▶ [WHAT YOU SHOULD DO]
Give back all of the records, exactly and completely.

▶ [Dataset items]

================

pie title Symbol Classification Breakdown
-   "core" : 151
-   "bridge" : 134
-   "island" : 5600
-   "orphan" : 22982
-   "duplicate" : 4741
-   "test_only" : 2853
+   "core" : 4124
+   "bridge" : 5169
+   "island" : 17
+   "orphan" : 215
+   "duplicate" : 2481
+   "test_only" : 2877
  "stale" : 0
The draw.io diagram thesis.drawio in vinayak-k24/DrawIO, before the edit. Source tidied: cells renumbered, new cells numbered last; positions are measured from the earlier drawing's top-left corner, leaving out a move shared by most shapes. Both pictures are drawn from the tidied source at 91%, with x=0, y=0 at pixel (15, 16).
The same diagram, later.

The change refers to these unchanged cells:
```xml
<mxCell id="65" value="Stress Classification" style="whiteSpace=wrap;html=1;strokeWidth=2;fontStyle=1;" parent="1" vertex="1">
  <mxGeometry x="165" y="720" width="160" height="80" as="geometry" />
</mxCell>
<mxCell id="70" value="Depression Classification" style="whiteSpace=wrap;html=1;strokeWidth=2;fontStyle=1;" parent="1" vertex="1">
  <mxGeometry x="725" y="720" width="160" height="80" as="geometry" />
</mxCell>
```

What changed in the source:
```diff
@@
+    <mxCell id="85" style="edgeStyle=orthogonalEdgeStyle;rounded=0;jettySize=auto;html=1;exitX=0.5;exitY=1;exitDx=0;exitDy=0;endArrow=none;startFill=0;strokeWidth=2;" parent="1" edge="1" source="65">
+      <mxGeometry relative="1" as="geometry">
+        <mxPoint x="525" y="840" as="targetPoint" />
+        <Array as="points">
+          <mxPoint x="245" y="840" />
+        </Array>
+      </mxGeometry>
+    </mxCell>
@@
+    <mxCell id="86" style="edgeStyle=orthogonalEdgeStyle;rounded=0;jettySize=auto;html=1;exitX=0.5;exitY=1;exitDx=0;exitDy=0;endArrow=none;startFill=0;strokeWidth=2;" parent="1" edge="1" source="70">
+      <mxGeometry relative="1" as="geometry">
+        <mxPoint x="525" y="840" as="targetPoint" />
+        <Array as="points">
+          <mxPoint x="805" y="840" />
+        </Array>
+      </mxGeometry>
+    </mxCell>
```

================

▶ [OUTPUT FOR THIS EXERCISE]
pie title Symbol Classification Breakdown
-   "core" : 151
-   "bridge" : 134
-   "island" : 5600
-   "orphan" : 22982
-   "duplicate" : 4741
-   "test_only" : 2853
+   "core" : 4124
+   "bridge" : 5169
+   "island" : 17
+   "orphan" : 215
+   "duplicate" : 2481
+   "test_only" : 2877
  "stale" : 0
The draw.io diagram thesis.drawio in vinayak-k24/DrawIO, before the edit. Source tidied: cells renumbered, new cells numbered last; positions are measured from the earlier drawing's top-left corner, leaving out a move shared by most shapes. Both pictures are drawn from the tidied source at 91%, with x=0, y=0 at pixel (15, 16).
The same diagram, later.

The change refers to these unchanged cells:
```xml
<mxCell id="65" value="Stress Classification" style="whiteSpace=wrap;html=1;strokeWidth=2;fontStyle=1;" parent="1" vertex="1">
  <mxGeometry x="165" y="720" width="160" height="80" as="geometry" />
</mxCell>
<mxCell id="70" value="Depression Classification" style="whiteSpace=wrap;html=1;strokeWidth=2;fontStyle=1;" parent="1" vertex="1">
  <mxGeometry x="725" y="720" width="160" height="80" as="geometry" />
</mxCell>
```

What changed in the source:
```diff
@@
+    <mxCell id="85" style="edgeStyle=orthogonalEdgeStyle;rounded=0;jettySize=auto;html=1;exitX=0.5;exitY=1;exitDx=0;exitDy=0;endArrow=none;startFill=0;strokeWidth=2;" parent="1" edge="1" source="65">
+      <mxGeometry relative="1" as="geometry">
+        <mxPoint x="525" y="840" as="targetPoint" />
+        <Array as="points">
+          <mxPoint x="245" y="840" />
+        </Array>
+      </mxGeometry>
+    </mxCell>
@@
+    <mxCell id="86" style="edgeStyle=orthogonalEdgeStyle;rounded=0;jettySize=auto;html=1;exitX=0.5;exitY=1;exitDx=0;exitDy=0;endArrow=none;startFill=0;strokeWidth=2;" parent="1" edge="1" source="70">
+      <mxGeometry relative="1" as="geometry">
+        <mxPoint x="525" y="840" as="targetPoint" />
+        <Array as="points">
+          <mxPoint x="805" y="840" />
+        </Array>
+      </mxGeometry>
+    </mxCell>
```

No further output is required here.